== Segment start ==
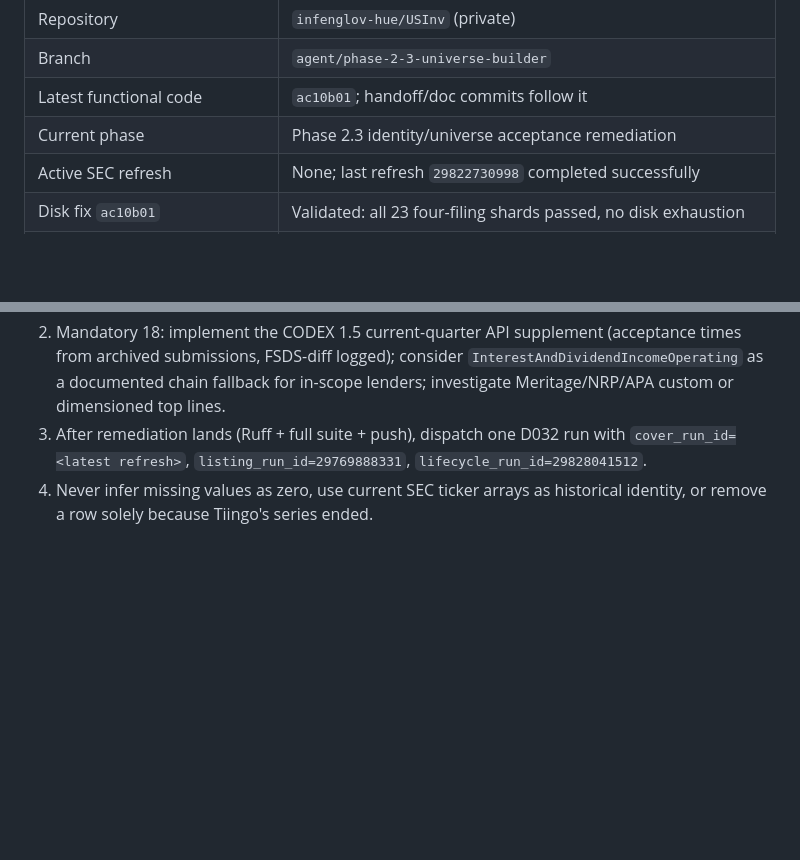
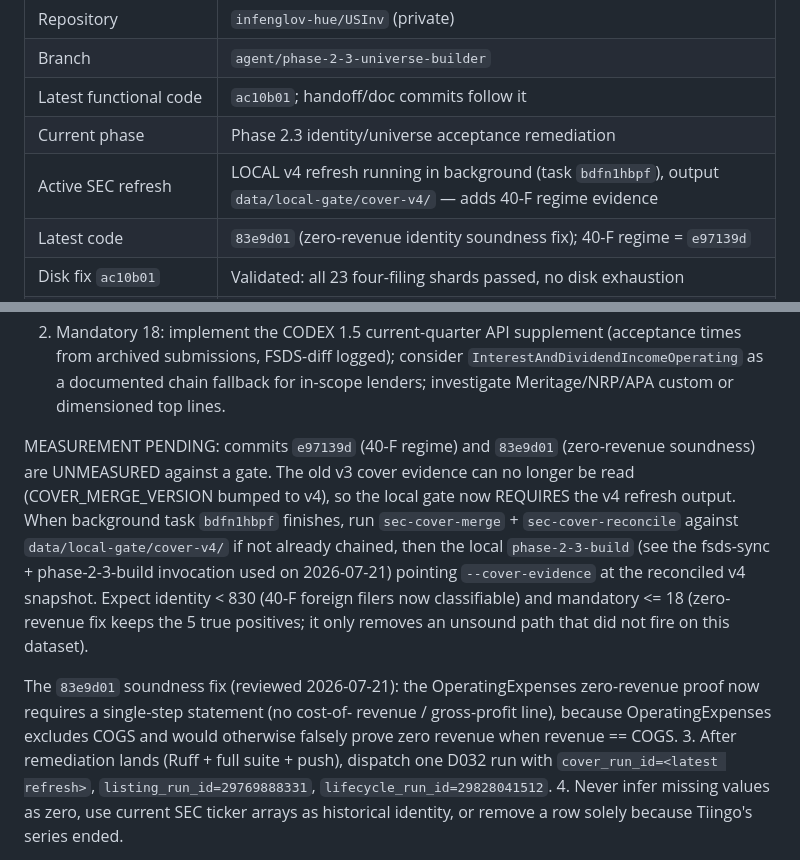
Before and after one commit to infenglov-hue/USInv, a Markdown page: docs/HANDOFF.md, 2 parts joined by grey strips. Drawn GitHub-style; blank space fills up the shorter version.

Commit message:
Note pending v4 measurement and the zero-revenue soundness fix
Co-Authored-By: Claude Fable 5 <noreply@anthropic.com>

```diff
--- a/docs/HANDOFF.md
+++ b/docs/HANDOFF.md
@@ -14,7 +14,8 @@ open `PROGRESS.md` only for history.
 | Branch | `agent/phase-2-3-universe-builder` |
 | Latest functional code | `ac10b01`; handoff/doc commits follow it |
 | Current phase | Phase 2.3 identity/universe acceptance remediation |
-| Active SEC refresh | None; last refresh `29822730998` completed successfully |
+| Active SEC refresh | LOCAL v4 refresh running in background (task `bdfn1hbpf`), output `data/local-gate/cover-v4/` — adds 40-F regime evidence |
+| Latest code | `83e9d01` (zero-revenue identity soundness fix); 40-F regime = `e97139d` |
 | Disk fix `ac10b01` | Validated: all 23 four-filing shards passed, no disk exhaustion |
 | Reused discovery plan | run `29772784252` |
 | Reused immutable Alpha listing | run `29769888331`, date `2026-07-17` |
@@ -146,6 +147,23 @@ Do not rerun without a changed code/data symptom. Remaining work, in order:
    consider `InterestAndDividendIncomeOperating` as a documented chain
    fallback for in-scope lenders; investigate Meritage/NRP/APA custom or
    dimensioned top lines.
+
+MEASUREMENT PENDING: commits `e97139d` (40-F regime) and `83e9d01`
+(zero-revenue soundness) are UNMEASURED against a gate. The old v3 cover
+evidence can no longer be read (COVER_MERGE_VERSION bumped to v4), so the
+local gate now REQUIRES the v4 refresh output. When background task
+`bdfn1hbpf` finishes, run `sec-cover-merge` + `sec-cover-reconcile`
+against `data/local-gate/cover-v4/` if not already chained, then the
+local `phase-2-3-build` (see the fsds-sync + phase-2-3-build invocation
+used on 2026-07-21) pointing `--cover-evidence` at the reconciled v4
+snapshot. Expect identity < 830 (40-F foreign filers now classifiable)
+and mandatory <= 18 (zero-revenue fix keeps the 5 true positives; it only
+removes an unsound path that did not fire on this dataset).
+
+The `83e9d01` soundness fix (reviewed 2026-07-21): the OperatingExpenses
+zero-revenue proof now requires a single-step statement (no cost-of-
+revenue / gross-profit line), because OperatingExpenses excludes COGS and
+would otherwise falsely prove zero revenue when revenue == COGS.
 3. After remediation lands (Ruff + full suite + push), dispatch one D032 run
    with `cover_run_id=<latest refresh>`, `listing_run_id=29769888331`,
    `lifecycle_run_id=29828041512`.
```
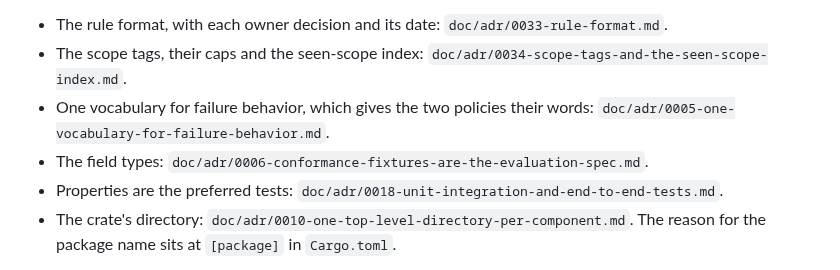
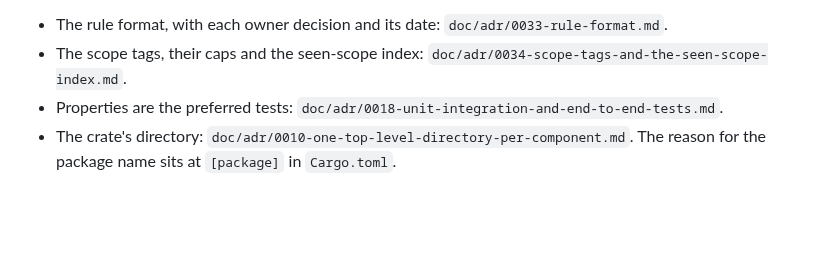
Before and after one commit to solatis/trapperkeeper, a Markdown page: engine/AGENTS.md, the part around the change. Drawn GitHub-style; blank space fills up the shorter version.

Commit message:
docs(engine): remove the pointers for the policies and the field types

```diff
--- a/engine/AGENTS.md
+++ b/engine/AGENTS.md
@@ -40,9 +40,6 @@ the crate does not implement that yet.
   `doc/adr/0033-rule-format.md`.
 - The scope tags, their caps and the seen-scope index:
   `doc/adr/0034-scope-tags-and-the-seen-scope-index.md`.
-- One vocabulary for failure behavior, which gives the two policies their
-  words: `doc/adr/0005-one-vocabulary-for-failure-behavior.md`.
-- The field types: `doc/adr/0006-conformance-fixtures-are-the-evaluation-spec.md`.
 - Properties are the preferred tests:
   `doc/adr/0018-unit-integration-and-end-to-end-tests.md`.
 - The crate's directory: `doc/adr/0010-one-top-level-directory-per-component.md`.
```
== Segment end ==
● What is required
Hand back the records above exactly, leaving out every picture.

● Completed task
Before and after one commit to infenglov-hue/USInv, a Markdown page: docs/HANDOFF.md, 2 parts joined by grey strips. Drawn GitHub-style; blank space fills up the shorter version.

Commit message:
Note pending v4 measurement and the zero-revenue soundness fix
Co-Authored-By: Claude Fable 5 <noreply@anthropic.com>

```diff
--- a/docs/HANDOFF.md
+++ b/docs/HANDOFF.md
@@ -14,7 +14,8 @@ open `PROGRESS.md` only for history.
 | Branch | `agent/phase-2-3-universe-builder` |
 | Latest functional code | `ac10b01`; handoff/doc commits follow it |
 | Current phase | Phase 2.3 identity/universe acceptance remediation |
-| Active SEC refresh | None; last refresh `29822730998` completed successfully |
+| Active SEC refresh | LOCAL v4 refresh running in background (task `bdfn1hbpf`), output `data/local-gate/cover-v4/` — adds 40-F regime evidence |
+| Latest code | `83e9d01` (zero-revenue identity soundness fix); 40-F regime = `e97139d` |
 | Disk fix `ac10b01` | Validated: all 23 four-filing shards passed, no disk exhaustion |
 | Reused discovery plan | run `29772784252` |
 | Reused immutable Alpha listing | run `29769888331`, date `2026-07-17` |
@@ -146,6 +147,23 @@ Do not rerun without a changed code/data symptom. Remaining work, in order:
    consider `InterestAndDividendIncomeOperating` as a documented chain
    fallback for in-scope lenders; investigate Meritage/NRP/APA custom or
    dimensioned top lines.
+
+MEASUREMENT PENDING: commits `e97139d` (40-F regime) and `83e9d01`
+(zero-revenue soundness) are UNMEASURED against a gate. The old v3 cover
+evidence can no longer be read (COVER_MERGE_VERSION bumped to v4), so the
+local gate now REQUIRES the v4 refresh output. When background task
+`bdfn1hbpf` finishes, run `sec-cover-merge` + `sec-cover-reconcile`
+against `data/local-gate/cover-v4/` if not already chained, then the
+local `phase-2-3-build` (see the fsds-sync + phase-2-3-build invocation
+used on 2026-07-21) pointing `--cover-evidence` at the reconciled v4
+snapshot. Expect identity < 830 (40-F foreign filers now classifiable)
+and mandatory <= 18 (zero-revenue fix keeps the 5 true positives; it only
+removes an unsound path that did not fire on this dataset).
+
+The `83e9d01` soundness fix (reviewed 2026-07-21): the OperatingExpenses
+zero-revenue proof now requires a single-step statement (no cost-of-
+revenue / gross-profit line), because OperatingExpenses excludes COGS and
+would otherwise falsely prove zero revenue when revenue == COGS.
 3. After remediation lands (Ruff + full suite + push), dispatch one D032 run
    with `cover_run_id=<latest refresh>`, `listing_run_id=29769888331`,
    `lifecycle_run_id=29828041512`.
```
Before and after one commit to solatis/trapperkeeper, a Markdown page: engine/AGENTS.md, the part around the change. Drawn GitHub-style; blank space fills up the shorter version.

Commit message:
docs(engine): remove the pointers for the policies and the field types

```diff
--- a/engine/AGENTS.md
+++ b/engine/AGENTS.md
@@ -40,9 +40,6 @@ the crate does not implement that yet.
   `doc/adr/0033-rule-format.md`.
 - The scope tags, their caps and the seen-scope index:
   `doc/adr/0034-scope-tags-and-the-seen-scope-index.md`.
-- One vocabulary for failure behavior, which gives the two policies their
-  words: `doc/adr/0005-one-vocabulary-for-failure-behavior.md`.
-- The field types: `doc/adr/0006-conformance-fixtures-are-the-evaluation-spec.md`.
 - Properties are the preferred tests:
   `doc/adr/0018-unit-integration-and-end-to-end-tests.md`.
 - The crate's directory: `doc/adr/0010-one-top-level-directory-per-component.md`.
```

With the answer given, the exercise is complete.